An all out trade war?
In the pages of Sea Breezes I have written countless times about the importance of shipping to world trade, and often mentioned the impact of global political and economic trends and unforeseen events on the health of the shipping industry.
As this edition of Sea Breezes went to print, world news was dominated by concerns of a full scale trade war between the US and China, with China announcing tariffs of up to 25% on some US imports – this in response to the widely publicised tariffs on steel and aluminium announced by President Trump earlier in March.
It is still less than 18 months since President Trump unexpectedly won the 2016 US election, but it is very clear that he intends to implement some of the most controversial policy commitments he made during the election campaign. In his view, the US needed to react to unfair competition from China’s state-led economy which has eroded American jobs in some key industries. His administration is also seeking to reduce Chinese investment in the US in retaliation for what the White House believes has been years of alleged intellectual property theft, particularly in the communications and technology sectors.

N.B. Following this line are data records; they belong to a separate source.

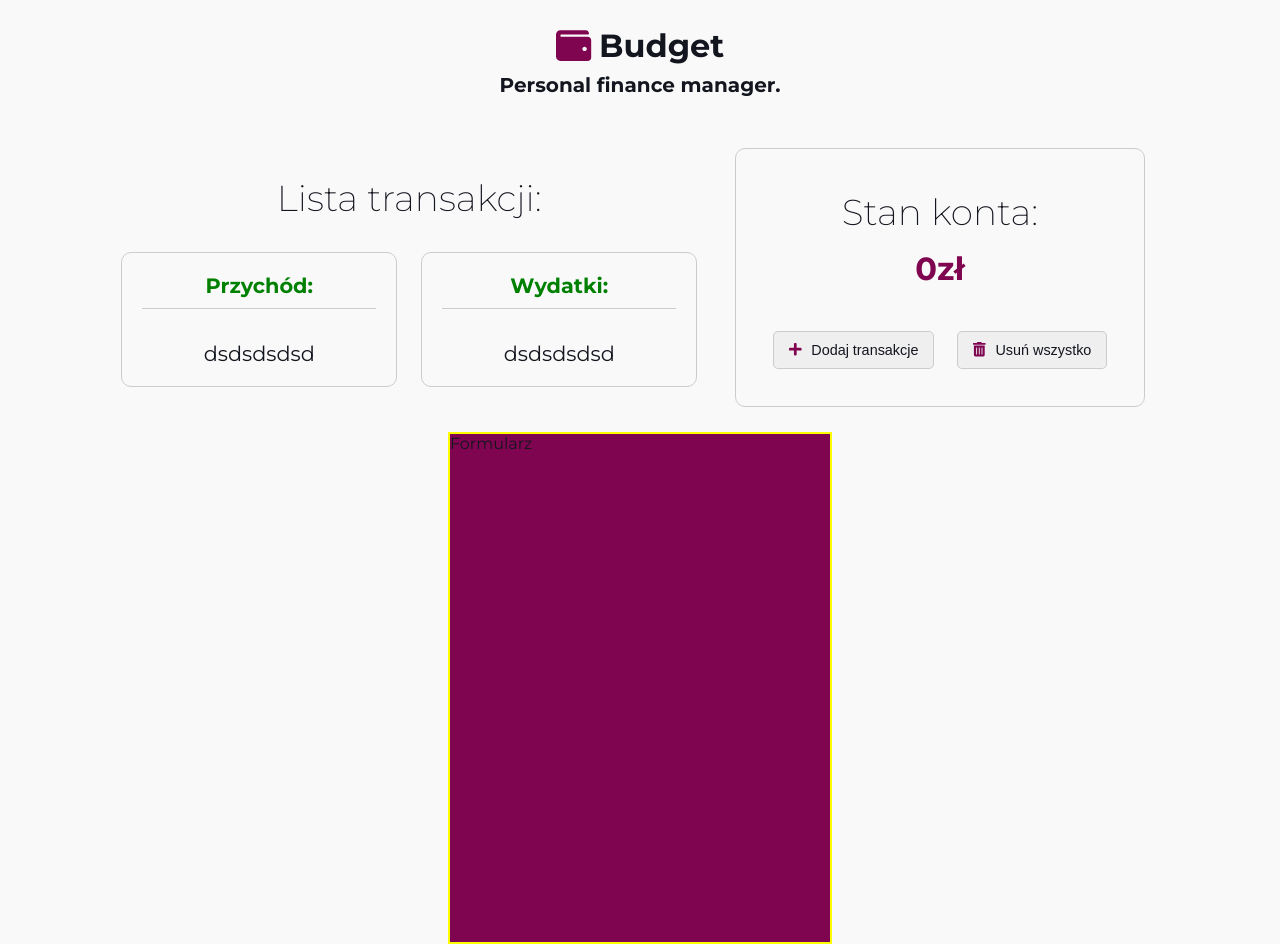
Repository: KrzysKolo/sr_tydzien4_zad4
Page: /
These files come from the project's save history. The page is drawn as it stood at one moment and after the next save; the edit follows.
The browser window is 1280 px wide. The pictures show the whole page.
Some web libraries are served in a nearby version. The project was rebuilt for these pictures with package versions that can differ from the ones it lists, and the page was loaded fresh each time.

Above is the page before, as saved 2020-11-30 09:56:35.

After the next save:
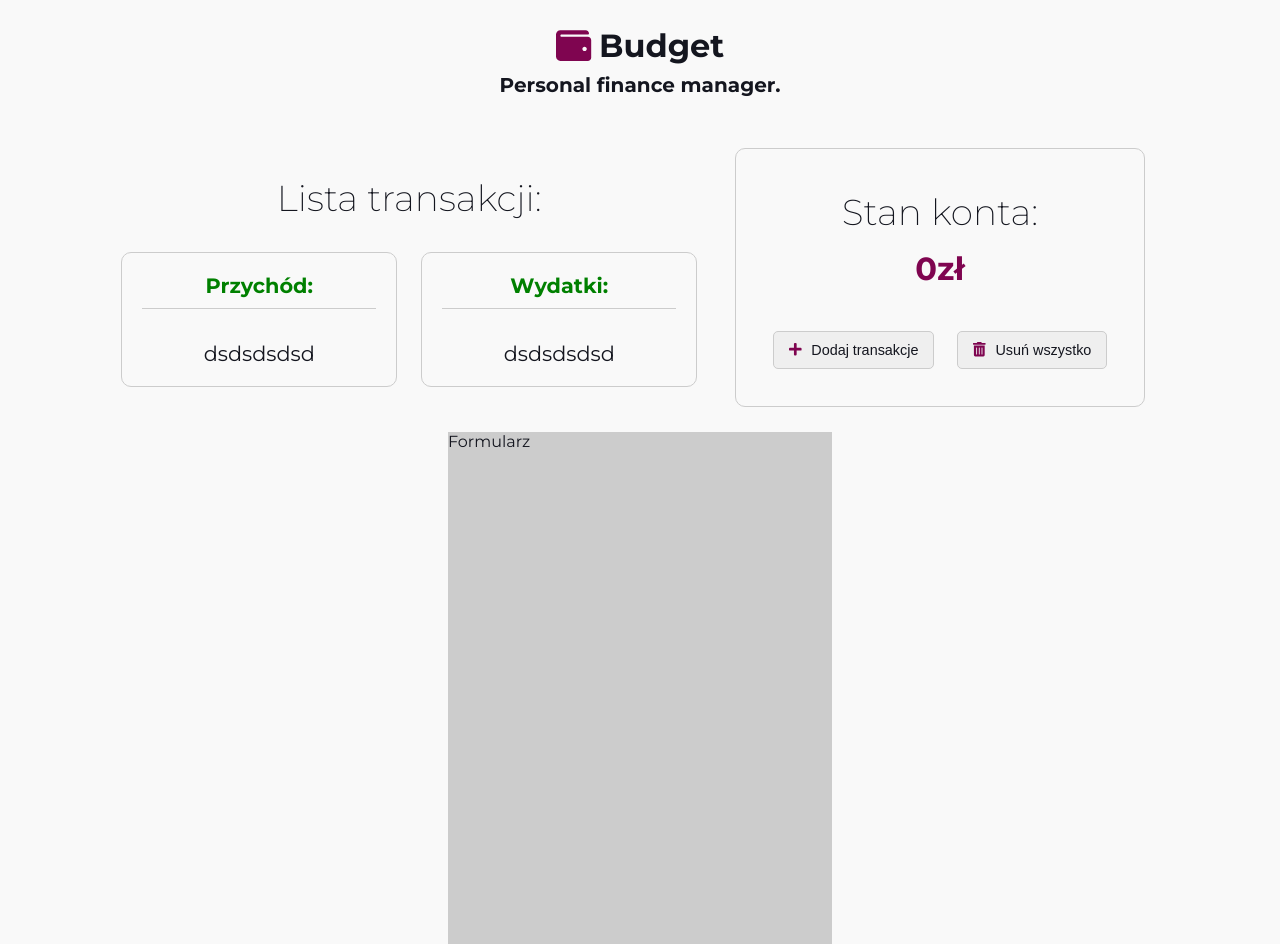
Saved 58 s later.
--- a/src/components/budgetComponents/Form.js
+++ b/src/components/budgetComponents/Form.js
@@ -2,8 +2,9 @@ import React from 'react';
 import styled, { createGlobalStyle }from 'styled-components';
 
 const FormWrapper = styled.form`
-    background-color: rgb(127, 5, 80);
-    border: 2px double yellow;
+    background-color: #ccc;
+    color: rgb(127, 5, 80)
+    border: 2px double rgb(127, 5, 80);
     width: 30vw;
     height: 40vw;
     margin: 0 auto;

China’s response to apply tariffs to US imports was almost entirely expected; and the Chinese government has made it very clear that although it does not hope to see a trade war, it is “not afraid” of engaging in one. The stage is therefore set for a trade war which could escalate dramatically, with the timing seemingly unhelpful as one would hope that these two world superpowers would be working more closely together to reduce tensions over North Korea and its alleged nuclear programme.
Over 90% of world trade is carried by sea and the China to North America route has some of the highest volumes of containerised cargo. 2017 statistics indicated over $500 billion of Chinese imports to the US, with $130 billion of exports heading in the opposite direction. As the US measures could also affect other trading partners in the Far East and South America, then the potential impact on world shipping and major ports could be significant.
We are all beginning to “expect the unexpected” under this relatively new US administration, and the next episode in this trade war may prove difficult to predict. I am sure that all those involved in the maritime sector will be crossing their fingers that the recent exchanges between the US and China do not escalate into an all-out international trade war.
HAMISH ROSS, EDITOR